The idea of receiving psychotherapy in a museum might seem unusual. However, art psychotherapists are increasingly looking towards the rich resources of museums and galleries to aid them in their clinical work.
Art therapy, or art psychotherapy, sees people expressing their feelings and experiences through art, as well as (or instead of) through words. It can be used to help people of all ages, living with a wide range of emotional or physical conditions.
NHS art psychotherapists usually work in designated therapy rooms in hospitals or outpatient centres, but for our recent study we wanted to explore how conducting art psychotherapy in a museum could be beneficial to a group with complex mental health difficulties.

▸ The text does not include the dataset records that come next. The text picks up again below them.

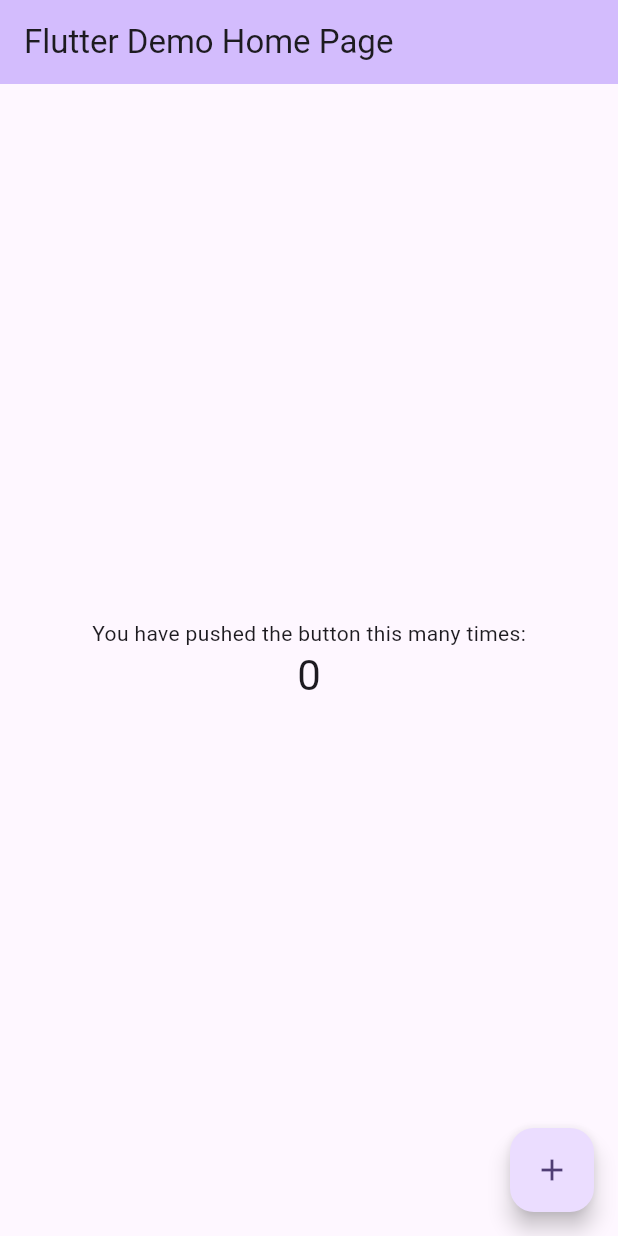
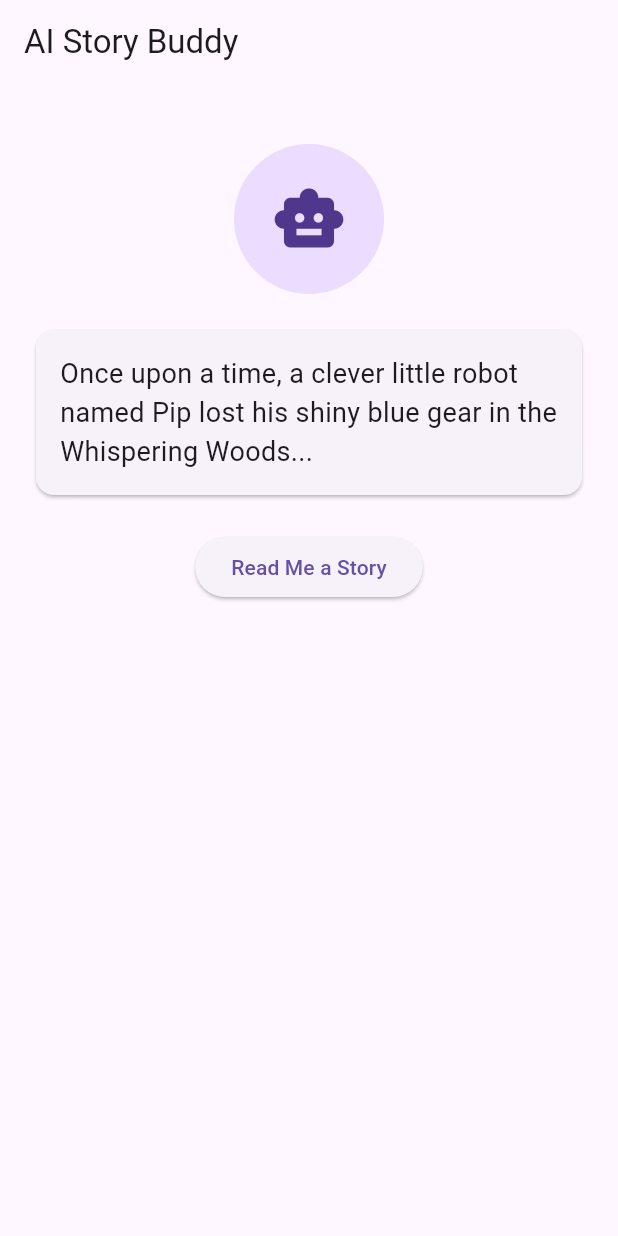
Before and after one commit to vikassinawane84593/peblostorybuddy, a Flutter app: the screen it shows after launch, on a phone screen of 412 x 824 dp. Run offline on Flutter 3.47's test engine with Material 3 defaults, Android fonts, the phone set to English and light mode, and no system bars; our stand-ins replace flutter_riverpod, flutter_tts, riverpod.

Commit message:
aded home screen and servise code

```diff
--- a/lib/main.dart
+++ b/lib/main.dart
@@ -1,122 +1,24 @@
 import 'package:flutter/material.dart';
+import 'package:peblostorybuddy/screens/home_screen.dart';
+import 'package:flutter_riverpod/flutter_riverpod.dart';
+
 
 void main() {
-  runApp(const MyApp());
+  runApp(
+     ProviderScope(
+      child: MyApp(),
+    ),
+  );
 }
 
 class MyApp extends StatelessWidget {
   const MyApp({super.key});
 
-  // This widget is the root of your application.
   @override
   Widget build(BuildContext context) {
     return MaterialApp(
-      title: 'Flutter Demo',
-      theme: ThemeData(
-        // This is the theme of your application.
-        //
-        // TRY THIS: Try running your application with "flutter run". You'll see
-        // the application has a purple toolbar. Then, without quitting the app,
-        // try changing the seedColor in the colorScheme below to Colors.green
-        // and then invoke "hot reload" (save your changes or press the "hot
-        // reload" button in a Flutter-supported IDE, or press "r" if you used
-        // the command line to start the app).
-        //
-        // Notice that the counter didn't reset back to zero; the application
-        // state is not lost during the reload. To reset the state, use hot
-        // restart instead.
-        //
-        // This works for code too, not just values: Most code changes can be
-        // tested with just a hot reload.
-        colorScheme: .fromSeed(seedColor: Colors.deepPurple),
-      ),
-      home: const MyHomePage(title: 'Flutter Demo Home Page'),
+      debugShowCheckedModeBanner: false,
+      home: HomeScreen(),
     );
   }
 }
-
-class MyHomePage extends StatefulWidget {
-  const MyHomePage({super.key, required this.title});
-
-  // This widget is the home page of your application. It is stateful, meaning
-  // that it has a State object (defined below) that contains fields that affect
-  // how it looks.
-
-  // This class is the configuration for the state. It holds the values (in this
-  // case the title) provided by the parent (in this case the App widget) and
-  // used by the build method of the State. Fields in a Widget subclass are
-  // always marked "final".
-
-  final String title;
-
-  @override
-  State<MyHomePage> createState() => _MyHomePageState();
-}
-
-class _MyHomePageState extends State<MyHomePage> {
-  int _counter = 0;
-
-  void _incrementCounter() {
-    setState(() {
-      // This call to setState tells the Flutter framework that something has
-      // changed in this State, which causes it to rerun the build method below
-      // so that the display can reflect the updated values. If we changed
-      // _counter without calling setState(), then the build method would not be
-      // called again, and so nothing would appear to happen.
-      _counter++;
-    });
-  }
-
-  @override
-  Widget build(BuildContext context) {
-    // This method is rerun every time setState is called, for instance as done
-    // by the _incrementCounter method above.
-    //
-    // The Flutter framework has been optimized to make rerunning build methods
-    // fast, so that you can just rebuild anything that needs updating rather
-    // than having to individually change instances of widgets.
-    return Scaffold(
-      appBar: AppBar(
-        // TRY THIS: Try changing the color here to a specific color (to
-        // Colors.amber, perhaps?) and trigger a hot reload to see the AppBar
-        // change color while the other colors stay the same.
-        backgroundColor: Theme.of(context).colorScheme.inversePrimary,
-        // Here we take the value from the MyHomePage object that was created by
-        // the App.build method, and use it to set our appbar title.
-        title: Text(widget.title),
-      ),
-      body: Center(
-        // Center is a layout widget. It takes a single child and positions it
-        // in the middle of the parent.
-        child: Column(
-          // Column is also a layout widget. It takes a list of children and
-          // arranges them vertically. By default, it sizes itself to fit its
-          // children horizontally, and tries to be as tall as its parent.
-          //
-          // Column has various properties to control how it sizes itself and
-          // how it positions its children. Here we use mainAxisAlignment to
-          // center the children vertically; the main axis here is the vertical
-          // axis because Columns are vertical (the cross axis would be
-          // horizontal).
-          //
-          // TRY THIS: Invoke "debug painting" (choose the "Toggle Debug Paint"
-          // action in the IDE, or press "p" in the console), to see the
-          // wireframe for each widget.
-          mainAxisAlignment: .center,
-          children: [
-            const Text('You have pushed the button this many times:'),
-            Text(
-              '$_counter',
-              style: Theme.of(context).textTheme.headlineMedium,
-            ),
-          ],
-        ),
-      ),
-      floatingActionButton: FloatingActionButton(
-        onPressed: _incrementCounter,
-        tooltip: 'Increment',
-        child: const Icon(Icons.add),
-      ),
-    );
-  }
-}
--- /dev/null
+++ b/lib/providers/story_provider.dart
@@ -0,0 +1,44 @@
+
+import 'package:riverpod/legacy.dart';
+
+enum StoryState {
+  idle,
+  loading,
+  playing,
+  quizVisible,
+  success,
+  error,
+}
+
+class StoryNotifier extends StateNotifier<StoryState> {
+  StoryNotifier() : super(StoryState.idle);
+
+  void setLoading() {
+    state = StoryState.loading;
+  }
+
+  void setPlaying() {
+    state = StoryState.playing;
+  }
+
+  void showQuiz() {
+    state = StoryState.quizVisible;
+  }
+
+  void setSuccess() {
+    state = StoryState.success;
+  }
+
+  void setError() {
+    state = StoryState.error;
+  }
+
+  void reset() {
+    state = StoryState.idle;
+  }
+}
+
+final storyProvider =
+StateNotifierProvider<StoryNotifier, StoryState>((ref) {
+  return StoryNotifier();
+});
--- /dev/null
+++ b/lib/screens/home_screen.dart
@@ -0,0 +1,114 @@
+import 'package:flutter/material.dart';
+import 'package:flutter_riverpod/flutter_riverpod.dart';
+import 'package:peblostorybuddy/providers/story_provider.dart';
+import 'package:peblostorybuddy/services/tts_service.dart';
+
+
+class HomeScreen extends ConsumerStatefulWidget {
+  const HomeScreen({super.key});
+
+  @override
+  ConsumerState<HomeScreen> createState() => _HomeScreenState();
+}
+
+class _HomeScreenState extends ConsumerState<HomeScreen> {
+  final TtsService ttsService = TtsService();
+
+  final String storyText =
+      "Once upon a time, a clever little robot named Pip lost his shiny blue gear in the Whispering Woods...";
+
+  @override
+  void initState() {
+    super.initState();
+
+    ttsService.initialize();
+
+    ttsService.onComplete(() {
+      ref.read(storyProvider.notifier).showQuiz();
+    });
+
+    ttsService.onError((message) {
+      ref.read(storyProvider.notifier).setError();
+    });
+  }
+
+  Future<void> readStory() async {
+    ref.read(storyProvider.notifier).setLoading();
+
+    await Future.delayed(const Duration(seconds: 1));
+
+    ref.read(storyProvider.notifier).setPlaying();
+
+    await ttsService.speak(storyText);
+  }
+
+  @override
+  Widget build(BuildContext context) {
+    final state = ref.watch(storyProvider);
+
+    return Scaffold(
+      appBar: AppBar(
+        title: const Text("AI Story Buddy"),
+      ),
+      body: Padding(
+        padding: const EdgeInsets.all(20),
+        child: Column(
+          children: [
+            const SizedBox(height: 20),
+
+            // AI Buddy
+            const CircleAvatar(
+              radius: 50,
+              child: Icon(
+                Icons.smart_toy,
+                size: 50,
+              ),
+            ),
+
+            const SizedBox(height: 20),
+
+            // Story Card
+            Card(
+              child: Padding(
+                padding: const EdgeInsets.all(16),
+                child: Text(
+                  storyText,
+                  style: const TextStyle(fontSize: 18),
+                ),
+              ),
+            ),
+
+            const SizedBox(height: 20),
+
+            ElevatedButton(
+              onPressed: readStory,
+              child: const Text("Read Me a Story"),
+            ),
+
+            const SizedBox(height: 20),
+
+            if (state == StoryState.loading)
+              const CircularProgressIndicator(),
+
+            if (state == StoryState.playing)
+              const Text("Reading Story..."),
+
+            if (state == StoryState.error)
+              const Text(
+                "Oops! Something went wrong.",
+              ),
+
+            if (state == StoryState.quizVisible)
+              const Text(
+                "Quiz Coming Next...",
+                style: TextStyle(
+                  fontSize: 22,
+                  fontWeight: FontWeight.bold,
+                ),
+              ),
+          ],
+        ),
+      ),
+    );
+  }
+}
--- a/pubspec.yaml
+++ b/pubspec.yaml
@@ -34,6 +34,8 @@ dependencies:
   # The following adds the Cupertino Icons font to your application.
   # Use with the CupertinoIcons class for iOS style icons.
   cupertino_icons: ^1.0.8
+  flutter_tts: ^4.2.5
+  flutter_riverpod: ^3.3.2
 
 dev_dependencies:
   flutter_test:
```
Also changed, not shown: lib/services/tts_service.dart (added, +31 -0 lines), pubspec.lock, 3 other files.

Research has found that people “see themselves” in museum objects, and that reflecting on our responses to objects can tell us something about ourselves. For example, an object can evoke powerful emotions, or symbolise an aspect of our current or past experiences. So we wanted to tap into museum objects to help our participants develop greater self-understanding. To our knowledge, this was the first time that museum objects would be used for this kind of art psychotherapy for adults accessing NHS mental health services.
We predicted, based on findings from arts in health and art therapy case studies, that a museum setting could help inspire creativity among group members. There is also evidence that a non-clinical space could help people to feel more connected to each other and their local community, and less “set apart” by their mental health difficulties.
Working for ²gether NHS Foundation Trust, we delivered a programme for seven adults aged 18-25 at two museums in Gloucester over 18 weeks. Each session lasted for 90 minutes and started and finished in a private education room at the museums.
Original article by Alison Coles – Source The Independent